"Getting to Yes"
Getting to yes is a guide to negotiating using a method developed at the Harvard Negotiation Project called principled negotiations. The principled negotiations method can be used in virtually any negotiation. Issues are decided upon by their merits and the goal is a win-win for both sides. Below is a summary of some of the key concepts from the book.The four steps of a principled negotiation are:
  1. Separate the people from the problem
  2. Focus on interests, not positions
  3. Invent options for mutual gain
  4. Insist on using objective criteria
In principled negotiations, take the view that you and all the other participants are problem solvers rather than adversaries. The authors recommend that you think of your goal as being to reach an outcome "efficiently and amicably."Let's look at each step in more detail.

Step 1:
Separate the people from the problem

All negotiations involve people and people are not perfect. We have emotions, our own interests and goals and we tend to see the world from our point of view. We also are not always the best communicators; many of us are not good listeners.
Getting to Yes outlines a number of tools for dealing with the all too human problems of perception, emotion and communication. However, the authors stress that preventing people problems is the best option. The keys to prevention are: "building a working relationship" and "facing the problem, not the people."
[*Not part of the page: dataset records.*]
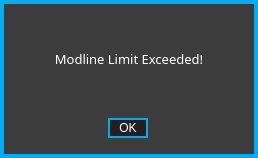
Before: the Qt Designer form standalone/advanced/forms/modlineWarningFormWin.ui in Muse-Kinetics/softstep_editor, drawn with Qt 5.
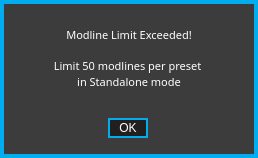
After: the same form once the commit is applied.

Commit message: -Cleaned up some ui forms a bit more. Need to do tooltips, but currently cannot run the release build to check them.

```diff
--- a/standalone/advanced/forms/modlineWarningFormWin.ui
+++ b/standalone/advanced/forms/modlineWarningFormWin.ui
@@ -128,7 +128,13 @@
       </font>
      </property>
      <property name="text">
-      <string>Modline Limit Exceeded!</string>
+      <string>&lt;!DOCTYPE HTML PUBLIC &quot;-//W3C//DTD HTML 4.0//EN&quot; &quot;http://www.w3.org/TR/REC-html40/strict.dtd&quot;&gt;
+&lt;html&gt;&lt;head&gt;&lt;meta name=&quot;qrichtext&quot; content=&quot;1&quot; /&gt;&lt;style type=&quot;text/css&quot;&gt;
+p, li { white-space: pre-wrap; }
+&lt;/style&gt;&lt;/head&gt;&lt;body style=&quot; font-family:'MS Shell Dlg 2'; font-size:8.25pt; font-weight:400; font-style:normal;&quot;&gt;
+&lt;p style=&quot; margin-top:0px; margin-bottom:0px; margin-left:0px; margin-right:0px; -qt-block-indent:0; text-indent:0px;&quot;&gt;&lt;span style=&quot; font-size:8pt;&quot;&gt;Modline Limit Exceeded!&lt;/span&gt;&lt;/p&gt;
+&lt;p style=&quot; margin-top:0px; margin-bottom:0px; margin-left:0px; margin-right:0px; -qt-block-indent:0; text-indent:0px;&quot;&gt;&lt;span style=&quot; font-size:8pt;&quot;&gt;&lt;br /&gt;Limit 50 modlines per preset &lt;/span&gt;&lt;/p&gt;
+&lt;p style=&quot; margin-top:0px; margin-bottom:0px; margin-left:0px; margin-right:0px; -qt-block-indent:0; text-indent:0px;&quot;&gt;&lt;span style=&quot; font-size:8pt;&quot;&gt;in Standalone mode&lt;/span&gt;&lt;/p&gt;&lt;/body&gt;&lt;/html&gt;</string>
      </property>
      <property name="alignment">
       <set>Qt::AlignCenter</set>
```
The commit also changes 6 other files.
Think of the people you negotiate with on a regular basis. Generally, the better we know someone, the easier it is to face a negotiation together. We tend to view people we don't know with more suspicion: just what is "Bob" up to? Take time to get to know the other party before the negotiation begins.
Think of the negotiation as a means to solving a problem and the people on the other side as partners helping to find a solution. Ideally both parties will come out of a negotiation feeling they have a fair agreement from which...